About Root Wireless

 

Root Wireless is the developer of Root Coverage™ service, cellular network performance mapping created by patent-pending technologies that audit and analyze cellular network and device performance.  The Bellevue, WA-based company’s products include Root Mobile™, a sophisticated crowdsourcing application that turns smartphones into network monitoring devices that measure the quality and reliability of wireless services, as well as the performance of handsets connecting to the networks.  For more information, please visit www.rootwireless.com.

 

Reader comments

Root Wireless releases network monitoring app

13 Comments

Install an app on my phone to run down my battery so a third party can take the data and repackage it and sell it. No thanks.

wow somebody has their panties in a wad. I highly highly doubt they could get away with selling that information, maybe selling a $3 app once it's out of beta to test for yourself. This is useful information we could all use, you not participating is doing nothing but potentially hurting everyone looking for the best coverage in their area.
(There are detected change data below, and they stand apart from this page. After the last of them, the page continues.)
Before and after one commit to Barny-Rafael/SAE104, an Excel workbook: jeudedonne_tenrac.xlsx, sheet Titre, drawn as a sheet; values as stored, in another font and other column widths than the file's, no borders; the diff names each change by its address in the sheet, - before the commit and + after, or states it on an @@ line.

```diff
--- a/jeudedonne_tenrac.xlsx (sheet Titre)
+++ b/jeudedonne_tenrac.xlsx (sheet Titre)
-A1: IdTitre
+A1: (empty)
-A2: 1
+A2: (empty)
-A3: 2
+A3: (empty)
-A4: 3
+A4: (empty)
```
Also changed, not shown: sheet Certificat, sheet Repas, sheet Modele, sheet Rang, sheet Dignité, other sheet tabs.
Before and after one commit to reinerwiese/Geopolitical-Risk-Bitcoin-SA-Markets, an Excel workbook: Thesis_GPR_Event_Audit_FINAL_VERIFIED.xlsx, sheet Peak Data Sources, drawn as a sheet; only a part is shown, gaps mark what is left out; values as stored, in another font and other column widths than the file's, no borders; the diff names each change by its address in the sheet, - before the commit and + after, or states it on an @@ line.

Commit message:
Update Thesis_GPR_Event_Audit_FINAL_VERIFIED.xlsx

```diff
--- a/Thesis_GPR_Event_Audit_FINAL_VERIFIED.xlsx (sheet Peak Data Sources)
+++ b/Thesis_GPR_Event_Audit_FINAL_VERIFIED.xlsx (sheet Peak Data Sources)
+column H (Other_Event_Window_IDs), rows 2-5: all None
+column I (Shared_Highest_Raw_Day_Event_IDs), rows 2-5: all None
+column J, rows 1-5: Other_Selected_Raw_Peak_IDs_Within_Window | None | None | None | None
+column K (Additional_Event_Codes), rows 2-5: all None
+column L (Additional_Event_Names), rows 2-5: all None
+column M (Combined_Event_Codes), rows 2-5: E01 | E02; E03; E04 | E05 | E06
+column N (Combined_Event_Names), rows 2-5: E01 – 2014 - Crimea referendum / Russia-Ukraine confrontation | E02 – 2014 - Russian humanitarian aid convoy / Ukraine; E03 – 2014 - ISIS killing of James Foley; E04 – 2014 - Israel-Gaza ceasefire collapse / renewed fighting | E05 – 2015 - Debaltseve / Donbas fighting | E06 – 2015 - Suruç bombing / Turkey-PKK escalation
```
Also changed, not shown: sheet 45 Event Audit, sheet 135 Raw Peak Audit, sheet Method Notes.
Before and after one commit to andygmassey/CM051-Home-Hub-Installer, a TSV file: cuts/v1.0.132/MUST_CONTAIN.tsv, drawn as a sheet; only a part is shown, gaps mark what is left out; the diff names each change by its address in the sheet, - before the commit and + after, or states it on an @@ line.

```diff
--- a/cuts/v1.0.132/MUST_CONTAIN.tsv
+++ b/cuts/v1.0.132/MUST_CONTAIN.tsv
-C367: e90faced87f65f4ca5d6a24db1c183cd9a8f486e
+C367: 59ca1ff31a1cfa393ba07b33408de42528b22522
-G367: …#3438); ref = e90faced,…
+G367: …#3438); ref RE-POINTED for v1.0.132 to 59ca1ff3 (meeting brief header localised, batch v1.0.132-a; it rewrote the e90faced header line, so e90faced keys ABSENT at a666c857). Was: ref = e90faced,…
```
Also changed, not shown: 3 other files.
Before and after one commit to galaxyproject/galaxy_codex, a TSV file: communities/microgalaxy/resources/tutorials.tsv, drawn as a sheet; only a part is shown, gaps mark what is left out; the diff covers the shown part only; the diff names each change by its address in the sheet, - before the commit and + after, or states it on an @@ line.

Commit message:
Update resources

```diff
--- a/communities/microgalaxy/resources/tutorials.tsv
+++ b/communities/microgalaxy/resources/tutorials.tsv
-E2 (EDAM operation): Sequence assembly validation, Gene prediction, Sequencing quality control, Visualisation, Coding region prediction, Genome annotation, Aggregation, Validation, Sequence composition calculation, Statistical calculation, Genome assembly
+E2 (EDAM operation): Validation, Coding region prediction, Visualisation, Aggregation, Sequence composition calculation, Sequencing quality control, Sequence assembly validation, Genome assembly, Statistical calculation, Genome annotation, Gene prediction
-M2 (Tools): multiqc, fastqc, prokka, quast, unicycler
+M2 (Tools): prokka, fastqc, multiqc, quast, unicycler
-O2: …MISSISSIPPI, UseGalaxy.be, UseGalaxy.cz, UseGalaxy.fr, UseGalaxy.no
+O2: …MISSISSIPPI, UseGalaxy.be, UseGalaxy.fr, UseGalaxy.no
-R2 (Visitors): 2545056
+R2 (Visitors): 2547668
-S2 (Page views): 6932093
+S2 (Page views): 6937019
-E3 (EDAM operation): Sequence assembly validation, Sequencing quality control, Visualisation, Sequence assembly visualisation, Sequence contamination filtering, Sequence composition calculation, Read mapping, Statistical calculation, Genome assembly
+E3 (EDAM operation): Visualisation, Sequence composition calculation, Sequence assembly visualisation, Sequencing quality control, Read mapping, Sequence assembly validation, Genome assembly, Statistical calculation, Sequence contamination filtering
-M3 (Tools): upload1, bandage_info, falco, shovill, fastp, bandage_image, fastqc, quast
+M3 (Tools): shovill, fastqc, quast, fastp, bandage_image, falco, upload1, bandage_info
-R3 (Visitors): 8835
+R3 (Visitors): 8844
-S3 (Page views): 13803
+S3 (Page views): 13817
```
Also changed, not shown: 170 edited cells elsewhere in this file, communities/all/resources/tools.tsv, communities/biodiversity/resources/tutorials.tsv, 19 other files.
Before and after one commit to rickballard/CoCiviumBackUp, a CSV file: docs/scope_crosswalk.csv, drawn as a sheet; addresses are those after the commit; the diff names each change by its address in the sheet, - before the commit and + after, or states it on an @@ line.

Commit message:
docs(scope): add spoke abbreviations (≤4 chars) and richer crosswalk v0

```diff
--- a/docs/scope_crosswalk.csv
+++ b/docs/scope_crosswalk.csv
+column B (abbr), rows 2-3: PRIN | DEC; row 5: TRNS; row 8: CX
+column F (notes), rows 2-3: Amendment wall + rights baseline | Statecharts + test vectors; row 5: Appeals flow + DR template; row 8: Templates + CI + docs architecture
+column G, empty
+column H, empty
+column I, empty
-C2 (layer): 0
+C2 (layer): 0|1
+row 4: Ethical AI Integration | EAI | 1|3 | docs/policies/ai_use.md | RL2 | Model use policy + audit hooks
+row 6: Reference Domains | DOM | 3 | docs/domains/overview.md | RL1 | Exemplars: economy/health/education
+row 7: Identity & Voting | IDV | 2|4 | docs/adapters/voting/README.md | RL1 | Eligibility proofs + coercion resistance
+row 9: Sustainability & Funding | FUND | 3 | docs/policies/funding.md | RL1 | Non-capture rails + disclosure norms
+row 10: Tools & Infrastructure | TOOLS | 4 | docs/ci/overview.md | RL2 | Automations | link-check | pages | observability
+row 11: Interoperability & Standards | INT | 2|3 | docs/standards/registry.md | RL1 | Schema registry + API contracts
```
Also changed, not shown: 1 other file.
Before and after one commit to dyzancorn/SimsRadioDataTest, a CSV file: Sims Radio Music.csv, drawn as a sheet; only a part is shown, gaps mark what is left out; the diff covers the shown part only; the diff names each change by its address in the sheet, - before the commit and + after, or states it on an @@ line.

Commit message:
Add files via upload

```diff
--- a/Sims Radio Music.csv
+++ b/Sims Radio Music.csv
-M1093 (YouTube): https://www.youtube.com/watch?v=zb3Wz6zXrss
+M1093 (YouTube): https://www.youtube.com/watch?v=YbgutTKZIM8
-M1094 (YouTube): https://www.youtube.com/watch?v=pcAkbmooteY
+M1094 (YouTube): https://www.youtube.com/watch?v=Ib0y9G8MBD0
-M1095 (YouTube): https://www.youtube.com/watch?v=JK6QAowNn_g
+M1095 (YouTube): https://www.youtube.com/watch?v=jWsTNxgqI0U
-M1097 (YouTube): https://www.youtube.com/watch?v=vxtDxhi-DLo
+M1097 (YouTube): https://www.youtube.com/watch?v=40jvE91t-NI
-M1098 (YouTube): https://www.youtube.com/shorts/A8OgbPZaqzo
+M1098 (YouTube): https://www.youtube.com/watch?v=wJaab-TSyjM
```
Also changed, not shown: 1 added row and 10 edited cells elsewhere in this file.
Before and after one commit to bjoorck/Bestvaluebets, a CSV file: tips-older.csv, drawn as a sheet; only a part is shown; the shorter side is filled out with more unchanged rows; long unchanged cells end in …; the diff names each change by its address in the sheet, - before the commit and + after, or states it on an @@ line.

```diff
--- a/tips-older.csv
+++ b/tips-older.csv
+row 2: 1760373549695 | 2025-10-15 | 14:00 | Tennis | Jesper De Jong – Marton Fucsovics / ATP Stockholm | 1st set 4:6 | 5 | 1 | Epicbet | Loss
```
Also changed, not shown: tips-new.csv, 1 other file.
Hi from Root Wireless. Thank you all for your interest. Just wanted to let you know that we have a version of the app coming for the Moto Droid. The 2.0 version of the OS didn't support some of our functionality (which is supported in 1.5, 1.6 and 2.1) so we have to wait for Verizon to provide the 2.1 update. Stay tuned... we'd love to have you run it on your Droid.

Thanks!

Droid users can use Sensorly (http://www.sensorly.com, search for "Sensorly" on the market) to get coverage maps right in their phone, we've figured out a way around the limitation on Android 2.0 :)

Actually, all Android users can use Sensorly, all through the US and in 8 other countries...

Give it a try, search for "Sensorly" on the market and download our Map Viewer: it's free, data collection is fully configurable and our privacy policy is stringent.

@Root Wireless

Say if someone had 2.1 on their droid would it work on it? If we are using a 2.1 rom or the official ese53 update. Im using Koush's rom at this time.

Activated my account, installed the application (CLIQ on 1.5) and I kept getting "Network Not Connected" error message... unstalled and will forget it!